Unsigned Wild center and restricted free agent Erik Haula filed for salary arbitration in advance of Sunday’s 4 p.m. CT deadline. The majority of players who file for arbitration annually end up settling with their teams before the arbitration hearing, which will be scheduled for later this month (see Justin Fontaine last year).

Arbitration is a normal process in the collective bargaining agreement. While it can be a contentious process if two sides actually end up presenting their cases in front of a neutral arbitrator, the one good thing about arbitration is it guarantees a solution.

In other words, without a shadow of a doubt now, a contract between Haula and the Wild will be complete 48 hours after the hearing (if there ever is one), or well before training camp. In other words, there is no risk now of a contract dispute like Darcy Kuemper had with the Wild until the eve of training camp last September.

Haula had a tough 2014-15 season, scoring seven goals and seven assists in 72 games with a minus-7 and being stuck in coach Mike Yeo’s doghouse for much of his sophomore year. He was scratched in eight of 10 playoff games, scoring once in two games. Haula was one of the Wild’s best penalty killers, however, being on the ice for seven power-play goals against in 153 minutes, 47 seconds of shorthanded ice time (second among Wild forwards behind now-departed Kyle Brodziak). The Wild had the NHL’s top-ranked PK.

If a contract isn’t settled between the Wild and Haula, the two sides will exchange briefs 48 hours before the scheduled hearing. The Wild will elect whether or not Haula would be awarded a one- or two-year contract. Each side will also attach a salary figure it believes Haula deserves. The arbitrator then decides the salary with the term the Wild chooses.

Again, even if the sides get to the point where it exchanges briefs, the Wild and Haula can settle on a contract right up until the hearing. That happened one year with Pierre-Marc Bouchard.

Even if the Wild elect a one- or two-year term in arbitration, the team can negotiate a contract of any term with Haula’s agent and settle beforehand.

By Haula filing for arbitration, this does potentially open up a second buyout window for the Wild. This would not seem to affect Niklas Backstrom though because according to Backstrom’s recently-hired new agent, Jay Grossman (who coincidentally happens to be Haula’s agent), Backstrom isn’t expected to be medically cleared from elbow surgery until at least training camp.

Christian Folin and Jon Blum also remain unsigned as of now. Folin’s one of those weird Group 1 free agents where he’s not really free. He can’t go to another team and the Wild holds exclusive rights.

Blum also has arbitration rights and can file by 4 p.m. My guess is he won’t and will be traded at some point to give the defenseman and good citizen a fresh start in another organization.

In other news, Brandon Dubinsky showed some holiday spirit in the wee hours of this morning with a couple tweets, one to Wild defenseman Mike Reilly, who became a free agent by not signing with the team that drafted him, Dubinsky’s Blue Jackets. This will be a story line next season because Jackets star Ryan Johansen also tweeted June 17, “We didn’t want him anyway.”

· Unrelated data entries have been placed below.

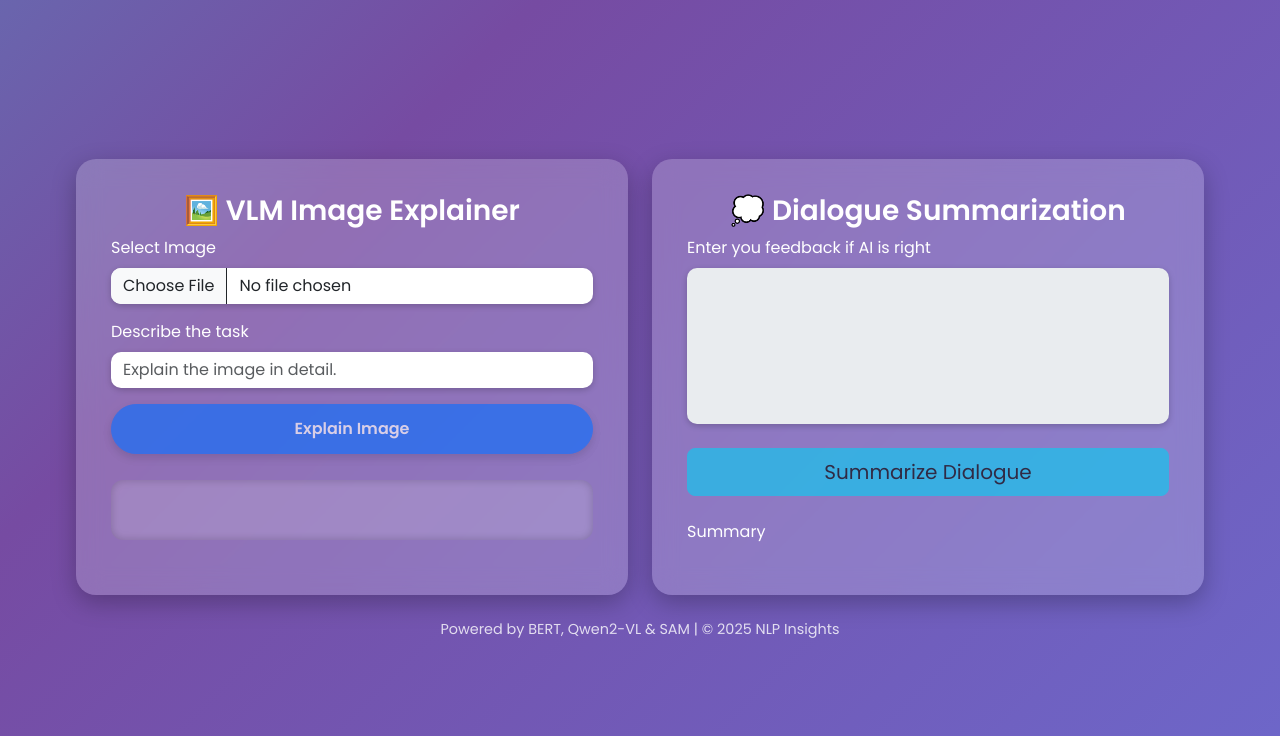
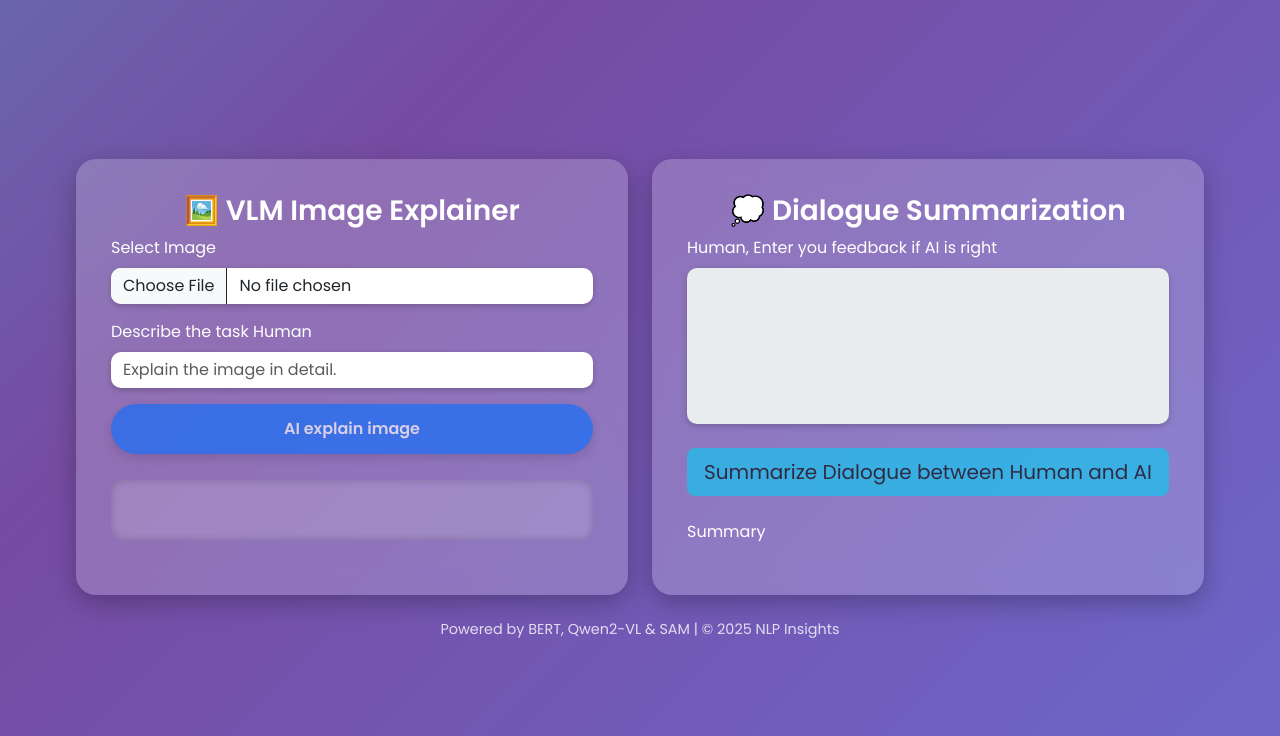
Before and after one commit to abhishekdiphu/dialouge_and_image_anaysis_app, a Flask app: page / in a window 1280 px wide. Shown: the top 736 px of the page. Run offline with Flask 3, Linux system fonts and the light colour scheme.

Commit message:
some changes

```diff
--- a/templates/index.html
+++ b/templates/index.html
@@ -153,7 +153,7 @@
             />
           </div>
           <div class="mb-3">
-            <label class="form-label">Describe the task</label>
+            <label class="form-label">Describe the task Human</label>
             <input
               id="prompt"
               class="form-control"
@@ -161,7 +161,7 @@
             />
           </div>
           <button id="go" class="btn btn-primary w-100 mb-3" disabled>
-            Explain Image
+            AI explain image
           </button>
           <div id="previewWrap" class="mb-3" style="display: none">
             <img id="preview" class="img-fluid rounded" />
@@ -236,7 +236,7 @@
           <h3>💭 Dialogue Summarization</h3>
 
           <div class="mb-4">
-            <label for="dialogueInput" class="form-label">Enter you feedback if AI is right</label>
+            <label for="dialogueInput" class="form-label">Human, Enter you feedback if AI is right</label>
             <textarea
               class="form-control"
               id="dialogueInput"
@@ -256,7 +256,7 @@
               id="dialogueButton"
               disabled
               >
-              Summarize Dialogue
+              Summarize Dialogue between Human and AI
             </button>
           </div>
 
```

One of Dubinsky’s 2 a.m. tweets, a response to a Wild fan asking if he has ever heard of the playoffs, was particularly well-crafted.

I'll toss a screen capture of his predictably deleted tweets up later, but the one aimed at Reilly said, "Final thought of the holiday.....Mike Reilly made a tough choice ... #werenotincollege #burntbridges #CBJ>MNW #werule #gophers[stink]"

Uh, except Blue Jackets coach Todd Richards, of course!